Latest News

January 30, 2012
Richard K. Olney, MD, founding director of the ALS Treatment and Research Center at UCSF and a pioneer in clinical research on amyotrophic lateral sclerosis (ALS), has died at age 64, following his own eight-year battle with the disease.
January 25, 2012
Scientists at the UCSF-affiliated Gladstone Institutes have identified a protein that exacerbates symptoms of Parkinson’s disease — a discovery that could one day lead to new treatments for people who suffer from this devastating neurodegenerative illness.
January 23, 2012
A UCSF team has developed methods to reveal a molecular marker in tissue samples from brain tumors that has been linked to better survival odds.
January 23, 2012
More than 4,000 people with various forms of epilepsy will have their DNA decoded over the next five years in a study led by researchers at UCSF and several collaborating institutions.
January 18, 2012
Dogs with spinal cord injuries may soon benefit from an experimental drug being tested by researchers at UCSF and Texas A&M College of Veterinary Medicine & Biomedical Sciences — work that they hope will one day help people with similar injuries.
December 16, 2011
A large, international team of researchers led by scientists at UCSF has identified the gene that causes a rare childhood neurological disorder called PKD/IC, or “paroxysmal kinesigenic dyskinesia with infantile convulsions,” a cause of epilepsy in babies and movement disorders in older children.
November 01, 2011
An experimental drug called Ocrelizumab has shown promise in a Phase 2 clinical trial involving 220 people with multiple sclerosis (MS), an often debilitating, chronic autoimmune disease that affects an increasing number of people in North America.
October 24, 2011
A study by researchers at the University of Mississippi Medical Center and UCSF shows that rats given a popularly prescribed antidepressant during development exhibit brain abnormalities and behaviors characteristic of autism spectrum disorders.
October 19, 2011

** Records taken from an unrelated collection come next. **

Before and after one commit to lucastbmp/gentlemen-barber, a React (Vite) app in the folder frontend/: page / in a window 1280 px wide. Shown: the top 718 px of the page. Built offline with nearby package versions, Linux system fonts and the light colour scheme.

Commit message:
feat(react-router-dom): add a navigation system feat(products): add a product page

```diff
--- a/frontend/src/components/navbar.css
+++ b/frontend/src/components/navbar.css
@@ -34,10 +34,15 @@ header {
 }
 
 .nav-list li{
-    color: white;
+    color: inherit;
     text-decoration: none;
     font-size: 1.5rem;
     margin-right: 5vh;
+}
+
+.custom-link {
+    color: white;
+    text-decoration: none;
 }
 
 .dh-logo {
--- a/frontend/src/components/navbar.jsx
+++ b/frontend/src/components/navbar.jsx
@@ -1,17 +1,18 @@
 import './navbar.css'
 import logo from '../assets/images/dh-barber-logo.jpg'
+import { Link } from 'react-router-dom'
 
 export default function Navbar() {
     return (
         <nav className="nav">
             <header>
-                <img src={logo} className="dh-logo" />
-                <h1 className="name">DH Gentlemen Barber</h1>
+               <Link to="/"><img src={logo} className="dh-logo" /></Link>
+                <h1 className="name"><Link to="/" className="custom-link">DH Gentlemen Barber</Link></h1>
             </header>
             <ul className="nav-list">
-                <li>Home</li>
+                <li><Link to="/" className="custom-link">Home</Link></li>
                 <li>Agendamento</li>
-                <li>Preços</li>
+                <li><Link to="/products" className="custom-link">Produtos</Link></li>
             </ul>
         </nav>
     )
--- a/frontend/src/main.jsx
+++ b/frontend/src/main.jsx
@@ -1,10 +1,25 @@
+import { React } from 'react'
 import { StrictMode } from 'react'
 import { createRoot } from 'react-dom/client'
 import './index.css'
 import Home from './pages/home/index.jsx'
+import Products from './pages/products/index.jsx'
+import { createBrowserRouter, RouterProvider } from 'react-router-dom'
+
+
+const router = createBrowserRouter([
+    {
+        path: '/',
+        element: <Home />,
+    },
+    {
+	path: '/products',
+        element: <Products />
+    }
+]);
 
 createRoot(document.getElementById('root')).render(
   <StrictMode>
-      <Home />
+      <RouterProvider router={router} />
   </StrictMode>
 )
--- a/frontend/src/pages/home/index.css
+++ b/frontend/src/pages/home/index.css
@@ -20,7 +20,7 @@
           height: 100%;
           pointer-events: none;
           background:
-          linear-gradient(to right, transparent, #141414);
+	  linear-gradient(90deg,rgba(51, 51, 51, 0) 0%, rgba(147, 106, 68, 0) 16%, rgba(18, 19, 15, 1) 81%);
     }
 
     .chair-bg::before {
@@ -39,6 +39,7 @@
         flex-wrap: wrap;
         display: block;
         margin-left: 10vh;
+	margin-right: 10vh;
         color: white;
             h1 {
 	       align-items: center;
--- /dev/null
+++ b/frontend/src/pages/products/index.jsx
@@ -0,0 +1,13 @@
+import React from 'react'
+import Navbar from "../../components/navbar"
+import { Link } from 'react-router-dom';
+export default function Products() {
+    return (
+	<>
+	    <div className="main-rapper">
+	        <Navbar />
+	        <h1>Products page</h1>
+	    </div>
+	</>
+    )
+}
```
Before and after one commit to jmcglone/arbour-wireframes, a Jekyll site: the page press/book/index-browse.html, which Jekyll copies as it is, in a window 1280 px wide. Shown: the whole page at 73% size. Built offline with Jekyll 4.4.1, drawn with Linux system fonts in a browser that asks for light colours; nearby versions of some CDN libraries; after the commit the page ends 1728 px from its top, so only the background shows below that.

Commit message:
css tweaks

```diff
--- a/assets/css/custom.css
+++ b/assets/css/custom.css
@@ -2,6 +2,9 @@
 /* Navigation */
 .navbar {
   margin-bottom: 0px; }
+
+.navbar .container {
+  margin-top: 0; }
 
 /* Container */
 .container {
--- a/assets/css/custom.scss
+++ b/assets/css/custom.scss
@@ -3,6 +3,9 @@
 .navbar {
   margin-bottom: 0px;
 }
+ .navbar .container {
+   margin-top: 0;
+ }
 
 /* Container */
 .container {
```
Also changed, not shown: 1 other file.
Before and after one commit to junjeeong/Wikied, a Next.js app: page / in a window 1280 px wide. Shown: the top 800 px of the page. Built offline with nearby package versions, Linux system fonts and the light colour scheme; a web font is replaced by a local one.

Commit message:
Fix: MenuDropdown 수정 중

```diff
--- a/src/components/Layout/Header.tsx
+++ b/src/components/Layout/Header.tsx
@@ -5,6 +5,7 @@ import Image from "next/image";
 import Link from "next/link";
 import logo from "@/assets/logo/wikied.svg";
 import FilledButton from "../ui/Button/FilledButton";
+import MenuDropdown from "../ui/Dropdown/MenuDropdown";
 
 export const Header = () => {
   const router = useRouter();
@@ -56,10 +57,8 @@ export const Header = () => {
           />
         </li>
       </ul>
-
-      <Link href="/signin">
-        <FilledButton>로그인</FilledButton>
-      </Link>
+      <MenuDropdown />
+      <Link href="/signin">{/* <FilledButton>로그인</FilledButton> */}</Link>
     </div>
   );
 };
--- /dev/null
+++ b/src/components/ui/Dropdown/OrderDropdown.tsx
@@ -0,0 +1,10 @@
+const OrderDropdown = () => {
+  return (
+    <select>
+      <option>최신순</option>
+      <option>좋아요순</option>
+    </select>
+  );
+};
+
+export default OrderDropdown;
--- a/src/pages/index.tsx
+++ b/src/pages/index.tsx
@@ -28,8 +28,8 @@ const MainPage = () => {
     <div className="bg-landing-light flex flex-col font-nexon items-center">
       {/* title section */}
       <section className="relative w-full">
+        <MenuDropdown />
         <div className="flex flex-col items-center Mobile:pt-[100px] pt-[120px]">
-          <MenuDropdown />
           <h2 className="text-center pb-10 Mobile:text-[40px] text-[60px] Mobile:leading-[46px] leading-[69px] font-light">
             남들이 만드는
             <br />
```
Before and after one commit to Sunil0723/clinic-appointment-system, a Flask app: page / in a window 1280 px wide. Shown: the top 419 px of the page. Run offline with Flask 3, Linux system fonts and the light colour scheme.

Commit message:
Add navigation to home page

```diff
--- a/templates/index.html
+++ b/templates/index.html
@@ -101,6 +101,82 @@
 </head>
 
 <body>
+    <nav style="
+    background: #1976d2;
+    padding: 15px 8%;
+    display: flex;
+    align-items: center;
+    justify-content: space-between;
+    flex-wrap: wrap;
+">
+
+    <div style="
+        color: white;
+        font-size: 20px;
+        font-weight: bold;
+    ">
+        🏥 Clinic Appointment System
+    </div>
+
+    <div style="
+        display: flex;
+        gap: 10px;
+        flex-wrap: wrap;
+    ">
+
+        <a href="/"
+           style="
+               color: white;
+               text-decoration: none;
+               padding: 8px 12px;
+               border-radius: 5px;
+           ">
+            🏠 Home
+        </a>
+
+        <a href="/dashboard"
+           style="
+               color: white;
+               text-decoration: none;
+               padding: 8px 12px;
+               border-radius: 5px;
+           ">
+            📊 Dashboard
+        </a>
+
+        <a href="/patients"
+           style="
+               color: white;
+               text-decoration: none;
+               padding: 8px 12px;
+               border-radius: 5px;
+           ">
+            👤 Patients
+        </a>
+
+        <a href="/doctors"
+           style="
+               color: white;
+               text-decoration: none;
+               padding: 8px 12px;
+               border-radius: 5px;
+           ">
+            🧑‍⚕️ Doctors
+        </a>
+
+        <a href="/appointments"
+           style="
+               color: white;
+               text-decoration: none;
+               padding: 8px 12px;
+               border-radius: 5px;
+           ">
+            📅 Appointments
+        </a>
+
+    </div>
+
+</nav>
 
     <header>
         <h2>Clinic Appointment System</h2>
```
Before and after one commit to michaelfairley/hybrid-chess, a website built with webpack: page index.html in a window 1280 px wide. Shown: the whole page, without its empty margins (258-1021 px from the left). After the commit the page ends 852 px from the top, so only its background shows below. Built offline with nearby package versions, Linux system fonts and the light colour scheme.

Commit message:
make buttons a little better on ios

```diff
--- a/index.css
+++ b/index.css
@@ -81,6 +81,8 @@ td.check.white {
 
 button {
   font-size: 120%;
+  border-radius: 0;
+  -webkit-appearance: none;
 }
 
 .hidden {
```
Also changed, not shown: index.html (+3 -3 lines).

Premature infants exposed after birth to drugs known as glucocorticoids are at increased risk for having impaired growth of the cerebellum, according to findings from a new UCSF-led study. The cerebellum is a region of the brain associated with balance, motor learning, language and behavior.
October 14, 2011
The only medication currently approved for stroke treatment – tissue plasminogen activator (tPA), which dissolves blood clots – is associated with an increased risk of bleeding in the brain, particularly among patients with hyperglycemia (high blood sugar).

Pages